August 17, 2006


Yesterday I heard an exceedingly interesting and eminently reasonable defense of terrorist profiling on NPR of all places. During the radio segment "Marketplace" the audience was treated to an appeal to reason presented by National Review Commentator David Frum. (Click the above title to download the audio of the segment and/or read the transcript).

I find Frum's commentary to be an eloquent advocacy of what he calls "risk profiling". Among other things, he essentially points out that the recently foiled terrorist plot in England would possibly have not been thwarted here in America because of our own politically correct "randomized" scrutiny and screening at airports whereas an eighty year old grandmother traveling for the first time from Arkansas receives the same level of scrutiny as a twenty something year old Muslim man with a criminal record and traveling to the U.S. from Syria via Pakistan.

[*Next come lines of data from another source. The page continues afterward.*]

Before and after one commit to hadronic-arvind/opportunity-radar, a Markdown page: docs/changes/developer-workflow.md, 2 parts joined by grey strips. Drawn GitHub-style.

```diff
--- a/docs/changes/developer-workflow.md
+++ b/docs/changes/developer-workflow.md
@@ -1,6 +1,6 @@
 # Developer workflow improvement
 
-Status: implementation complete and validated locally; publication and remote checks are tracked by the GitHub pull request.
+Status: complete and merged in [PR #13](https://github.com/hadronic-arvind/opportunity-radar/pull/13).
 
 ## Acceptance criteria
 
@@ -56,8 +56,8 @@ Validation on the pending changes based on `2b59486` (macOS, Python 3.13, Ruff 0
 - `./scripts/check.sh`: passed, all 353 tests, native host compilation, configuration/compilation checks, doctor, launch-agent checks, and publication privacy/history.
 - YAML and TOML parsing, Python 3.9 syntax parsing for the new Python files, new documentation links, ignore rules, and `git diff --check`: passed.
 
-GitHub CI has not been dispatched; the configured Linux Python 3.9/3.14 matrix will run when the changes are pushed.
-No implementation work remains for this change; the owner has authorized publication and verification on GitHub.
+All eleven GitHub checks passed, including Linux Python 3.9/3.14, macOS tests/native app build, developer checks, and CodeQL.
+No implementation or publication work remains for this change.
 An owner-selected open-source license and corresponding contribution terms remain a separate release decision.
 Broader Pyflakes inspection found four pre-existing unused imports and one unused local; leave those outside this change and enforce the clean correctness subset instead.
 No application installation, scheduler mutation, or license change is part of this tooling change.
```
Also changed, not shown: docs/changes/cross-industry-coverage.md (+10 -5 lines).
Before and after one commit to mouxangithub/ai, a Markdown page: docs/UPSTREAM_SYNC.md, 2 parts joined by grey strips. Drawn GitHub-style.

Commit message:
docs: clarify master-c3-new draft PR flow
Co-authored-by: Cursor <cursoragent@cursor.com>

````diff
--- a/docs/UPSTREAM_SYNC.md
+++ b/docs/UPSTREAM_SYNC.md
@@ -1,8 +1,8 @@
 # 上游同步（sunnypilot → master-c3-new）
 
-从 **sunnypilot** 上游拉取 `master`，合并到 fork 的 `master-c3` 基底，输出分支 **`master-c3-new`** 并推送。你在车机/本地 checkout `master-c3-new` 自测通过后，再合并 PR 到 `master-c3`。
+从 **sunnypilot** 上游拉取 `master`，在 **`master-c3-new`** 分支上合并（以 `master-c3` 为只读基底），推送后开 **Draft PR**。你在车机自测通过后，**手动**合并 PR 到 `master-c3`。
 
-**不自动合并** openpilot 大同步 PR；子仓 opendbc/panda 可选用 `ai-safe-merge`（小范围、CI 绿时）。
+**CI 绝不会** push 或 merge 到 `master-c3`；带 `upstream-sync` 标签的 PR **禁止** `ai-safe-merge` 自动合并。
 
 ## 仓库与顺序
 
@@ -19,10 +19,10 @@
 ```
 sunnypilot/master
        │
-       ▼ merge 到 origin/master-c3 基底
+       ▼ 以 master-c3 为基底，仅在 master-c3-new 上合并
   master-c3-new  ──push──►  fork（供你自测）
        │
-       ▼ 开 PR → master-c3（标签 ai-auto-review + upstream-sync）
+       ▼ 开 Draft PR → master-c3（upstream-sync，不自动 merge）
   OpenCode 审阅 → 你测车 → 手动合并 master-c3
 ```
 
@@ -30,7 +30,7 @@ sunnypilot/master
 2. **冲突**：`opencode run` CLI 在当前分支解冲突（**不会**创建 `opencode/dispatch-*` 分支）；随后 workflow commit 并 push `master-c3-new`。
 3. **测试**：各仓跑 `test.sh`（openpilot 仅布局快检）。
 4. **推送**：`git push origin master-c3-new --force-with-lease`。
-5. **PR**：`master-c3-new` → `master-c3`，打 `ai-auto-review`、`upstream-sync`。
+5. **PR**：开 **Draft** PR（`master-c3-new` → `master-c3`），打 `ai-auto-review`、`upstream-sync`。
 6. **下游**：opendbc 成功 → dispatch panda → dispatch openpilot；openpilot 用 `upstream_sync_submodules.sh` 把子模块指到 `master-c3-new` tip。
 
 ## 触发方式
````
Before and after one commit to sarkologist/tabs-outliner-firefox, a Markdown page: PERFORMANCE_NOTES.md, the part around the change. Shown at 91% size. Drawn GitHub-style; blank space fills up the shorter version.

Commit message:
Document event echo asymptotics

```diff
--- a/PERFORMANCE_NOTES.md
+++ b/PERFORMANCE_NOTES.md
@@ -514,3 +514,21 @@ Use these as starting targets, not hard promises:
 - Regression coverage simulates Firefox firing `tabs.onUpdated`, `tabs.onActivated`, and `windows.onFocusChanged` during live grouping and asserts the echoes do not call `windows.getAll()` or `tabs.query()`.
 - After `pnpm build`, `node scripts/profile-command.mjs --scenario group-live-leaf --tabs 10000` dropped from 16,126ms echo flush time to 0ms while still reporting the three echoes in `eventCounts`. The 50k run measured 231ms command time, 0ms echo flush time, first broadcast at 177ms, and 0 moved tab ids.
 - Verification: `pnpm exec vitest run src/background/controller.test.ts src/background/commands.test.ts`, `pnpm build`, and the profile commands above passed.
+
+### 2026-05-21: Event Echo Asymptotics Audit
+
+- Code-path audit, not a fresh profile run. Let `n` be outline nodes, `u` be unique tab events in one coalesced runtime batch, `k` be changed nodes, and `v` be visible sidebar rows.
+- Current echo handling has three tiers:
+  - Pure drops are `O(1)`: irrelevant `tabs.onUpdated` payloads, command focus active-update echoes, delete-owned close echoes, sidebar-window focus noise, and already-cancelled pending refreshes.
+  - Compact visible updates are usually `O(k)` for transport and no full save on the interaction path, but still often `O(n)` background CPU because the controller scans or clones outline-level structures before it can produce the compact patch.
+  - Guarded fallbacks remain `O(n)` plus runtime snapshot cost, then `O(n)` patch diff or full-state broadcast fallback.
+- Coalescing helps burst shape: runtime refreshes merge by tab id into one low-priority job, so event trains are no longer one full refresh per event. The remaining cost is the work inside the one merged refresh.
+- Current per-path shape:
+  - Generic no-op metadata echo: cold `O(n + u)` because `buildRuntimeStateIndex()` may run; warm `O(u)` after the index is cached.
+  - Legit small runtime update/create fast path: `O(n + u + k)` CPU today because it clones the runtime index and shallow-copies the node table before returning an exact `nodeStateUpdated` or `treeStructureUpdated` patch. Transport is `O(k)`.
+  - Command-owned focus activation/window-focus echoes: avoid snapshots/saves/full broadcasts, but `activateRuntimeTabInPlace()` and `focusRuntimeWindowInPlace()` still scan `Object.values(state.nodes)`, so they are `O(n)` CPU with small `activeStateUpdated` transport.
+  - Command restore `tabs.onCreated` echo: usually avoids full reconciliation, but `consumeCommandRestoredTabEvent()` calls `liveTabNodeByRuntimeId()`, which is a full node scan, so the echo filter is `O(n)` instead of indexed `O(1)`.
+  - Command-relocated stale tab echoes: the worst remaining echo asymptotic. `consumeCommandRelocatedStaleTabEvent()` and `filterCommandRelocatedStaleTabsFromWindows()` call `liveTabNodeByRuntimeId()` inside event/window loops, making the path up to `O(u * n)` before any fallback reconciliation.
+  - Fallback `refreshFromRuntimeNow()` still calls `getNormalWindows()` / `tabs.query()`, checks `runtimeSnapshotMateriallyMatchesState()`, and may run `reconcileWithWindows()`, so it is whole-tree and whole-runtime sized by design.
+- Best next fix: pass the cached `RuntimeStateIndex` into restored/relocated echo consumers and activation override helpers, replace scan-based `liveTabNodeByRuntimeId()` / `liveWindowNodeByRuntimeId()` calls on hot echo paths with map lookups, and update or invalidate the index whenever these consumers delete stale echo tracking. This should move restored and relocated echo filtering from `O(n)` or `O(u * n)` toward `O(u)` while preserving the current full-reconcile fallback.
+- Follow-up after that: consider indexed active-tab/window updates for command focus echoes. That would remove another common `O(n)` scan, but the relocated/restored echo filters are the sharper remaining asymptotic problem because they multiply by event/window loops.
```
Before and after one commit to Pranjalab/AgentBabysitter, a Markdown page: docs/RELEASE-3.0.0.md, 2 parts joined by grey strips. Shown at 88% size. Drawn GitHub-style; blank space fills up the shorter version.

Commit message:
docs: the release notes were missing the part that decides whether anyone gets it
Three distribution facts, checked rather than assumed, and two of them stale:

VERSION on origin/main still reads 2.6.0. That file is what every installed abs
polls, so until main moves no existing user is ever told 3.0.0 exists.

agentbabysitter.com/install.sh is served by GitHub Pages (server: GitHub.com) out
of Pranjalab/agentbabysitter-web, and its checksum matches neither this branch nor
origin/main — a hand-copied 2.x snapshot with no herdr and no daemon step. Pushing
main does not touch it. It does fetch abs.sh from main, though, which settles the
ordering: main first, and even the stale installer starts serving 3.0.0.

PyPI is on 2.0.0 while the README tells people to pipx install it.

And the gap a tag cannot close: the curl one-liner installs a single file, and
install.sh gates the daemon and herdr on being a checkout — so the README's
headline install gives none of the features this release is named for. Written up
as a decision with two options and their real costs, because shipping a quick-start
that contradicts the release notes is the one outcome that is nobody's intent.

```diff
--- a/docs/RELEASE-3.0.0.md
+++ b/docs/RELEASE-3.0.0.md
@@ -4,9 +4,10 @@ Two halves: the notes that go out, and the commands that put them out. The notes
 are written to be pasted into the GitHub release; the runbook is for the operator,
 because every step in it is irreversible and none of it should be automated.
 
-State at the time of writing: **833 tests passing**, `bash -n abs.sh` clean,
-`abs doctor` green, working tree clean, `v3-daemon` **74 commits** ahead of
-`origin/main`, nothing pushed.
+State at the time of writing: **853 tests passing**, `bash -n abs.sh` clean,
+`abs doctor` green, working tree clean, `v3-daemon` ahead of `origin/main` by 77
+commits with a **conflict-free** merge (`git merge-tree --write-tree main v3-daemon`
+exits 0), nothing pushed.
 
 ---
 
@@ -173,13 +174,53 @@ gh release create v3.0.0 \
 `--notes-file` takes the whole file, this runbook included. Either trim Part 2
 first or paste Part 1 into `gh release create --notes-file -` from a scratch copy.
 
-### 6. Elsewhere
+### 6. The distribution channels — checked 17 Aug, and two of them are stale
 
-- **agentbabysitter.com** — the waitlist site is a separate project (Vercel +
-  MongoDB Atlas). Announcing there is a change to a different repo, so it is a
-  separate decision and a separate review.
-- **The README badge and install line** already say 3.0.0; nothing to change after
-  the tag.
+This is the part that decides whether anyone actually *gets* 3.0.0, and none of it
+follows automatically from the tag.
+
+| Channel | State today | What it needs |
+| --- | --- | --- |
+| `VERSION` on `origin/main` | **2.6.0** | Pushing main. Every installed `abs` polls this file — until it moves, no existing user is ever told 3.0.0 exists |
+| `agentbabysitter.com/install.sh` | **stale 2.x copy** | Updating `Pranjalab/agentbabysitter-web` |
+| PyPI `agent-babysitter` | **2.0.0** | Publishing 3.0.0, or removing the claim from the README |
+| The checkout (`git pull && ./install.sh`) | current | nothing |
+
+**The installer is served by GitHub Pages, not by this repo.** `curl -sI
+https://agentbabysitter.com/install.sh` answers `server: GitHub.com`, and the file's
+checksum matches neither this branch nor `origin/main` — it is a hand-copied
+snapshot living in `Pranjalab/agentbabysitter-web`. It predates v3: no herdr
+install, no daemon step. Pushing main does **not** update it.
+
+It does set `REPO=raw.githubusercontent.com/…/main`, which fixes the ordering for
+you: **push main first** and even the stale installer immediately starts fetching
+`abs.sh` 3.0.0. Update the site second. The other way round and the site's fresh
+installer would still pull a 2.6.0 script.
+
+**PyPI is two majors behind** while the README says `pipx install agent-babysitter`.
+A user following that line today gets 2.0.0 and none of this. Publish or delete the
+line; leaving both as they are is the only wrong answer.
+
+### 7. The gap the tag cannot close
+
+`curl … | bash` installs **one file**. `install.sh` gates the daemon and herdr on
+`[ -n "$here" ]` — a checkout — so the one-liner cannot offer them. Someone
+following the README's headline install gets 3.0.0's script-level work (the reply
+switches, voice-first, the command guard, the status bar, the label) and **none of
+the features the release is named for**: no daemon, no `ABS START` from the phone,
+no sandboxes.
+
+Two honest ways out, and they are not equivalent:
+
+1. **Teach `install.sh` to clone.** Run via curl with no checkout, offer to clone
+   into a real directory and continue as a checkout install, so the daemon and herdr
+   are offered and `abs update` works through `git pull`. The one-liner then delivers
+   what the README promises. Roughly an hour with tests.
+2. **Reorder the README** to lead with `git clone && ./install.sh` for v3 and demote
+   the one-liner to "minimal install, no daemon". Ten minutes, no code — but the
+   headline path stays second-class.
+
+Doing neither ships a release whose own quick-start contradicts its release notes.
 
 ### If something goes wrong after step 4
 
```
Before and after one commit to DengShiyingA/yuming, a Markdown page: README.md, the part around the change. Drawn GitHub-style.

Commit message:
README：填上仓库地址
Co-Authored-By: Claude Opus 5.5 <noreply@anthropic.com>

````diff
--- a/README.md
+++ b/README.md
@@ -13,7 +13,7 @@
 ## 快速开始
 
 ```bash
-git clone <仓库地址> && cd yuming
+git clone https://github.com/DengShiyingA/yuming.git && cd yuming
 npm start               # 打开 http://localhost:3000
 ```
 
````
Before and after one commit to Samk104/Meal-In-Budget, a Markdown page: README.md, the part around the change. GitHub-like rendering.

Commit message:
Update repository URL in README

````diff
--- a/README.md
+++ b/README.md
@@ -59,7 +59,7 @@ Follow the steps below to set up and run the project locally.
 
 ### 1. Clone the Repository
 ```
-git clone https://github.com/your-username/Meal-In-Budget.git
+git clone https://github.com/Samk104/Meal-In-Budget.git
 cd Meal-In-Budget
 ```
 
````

Frum joins a chorus of other conservative voices that I have heard recently on this very subject and to me it is becoming clear that America will have to shrug off some of the shackles of liberalism and politically correctness in order to more effectively protect ourselves from the fanatics that seek to kill us.


Kent said...

It's time that we get ourselves a bit more focused on fighting terrorism.

That means profiling. That means longer lines at airports. That means passenger manifests sent to the Feds before takeoff. That means El-Al type passenger interviews. That means professional security forces at all American airports.

Jaz said...

I concur.

This NPR segment I was listening to was discussing what could be a tipping point where it becomes an untenable situation to even travel by plane for businessmen and women. Just imagine, there’s talk of banning laptops on flights. I have heard from businessmen who have said that the banning of laptops would prevent them from flying, period.

David Frum’s comments intimate that there is perhaps light at the end of the tunnel. If sensible precautions such as profiling are adopted then perhaps an interview and intense scrutiny of each and every passenger will not be necessary.

My advice: All those who travel routinely by air better hope that a form of risk profiling is adopted.

While those going on vacation might as well be held up for hours, those traveling for business, where time is money, may understandably seek alternate transportation.

Kent said...

I fear that we're going to have to suffer a devastating attack on American soil again to really get serious.

I'm all for the safety measures they want to throw at us and more. I don't think they do nearly enough.

The last time I was in San Francisco visiting my girl I was searched at the airport. They took my shoes, they took my belt, they took my messenger bag, they gave me a couple of very aggressive patdowns. And I didn't mind any of it. Not one bit. I'm grateful they do what they are doing.

My take on those impatient people at airports: They need to grow up. Uncooperative people should spend a night in jail watching video tapes of the planes hitting the World Trade Center, the beheadings in Iraq and other acts of carnage as a result of the actions of the Islamo-fascists.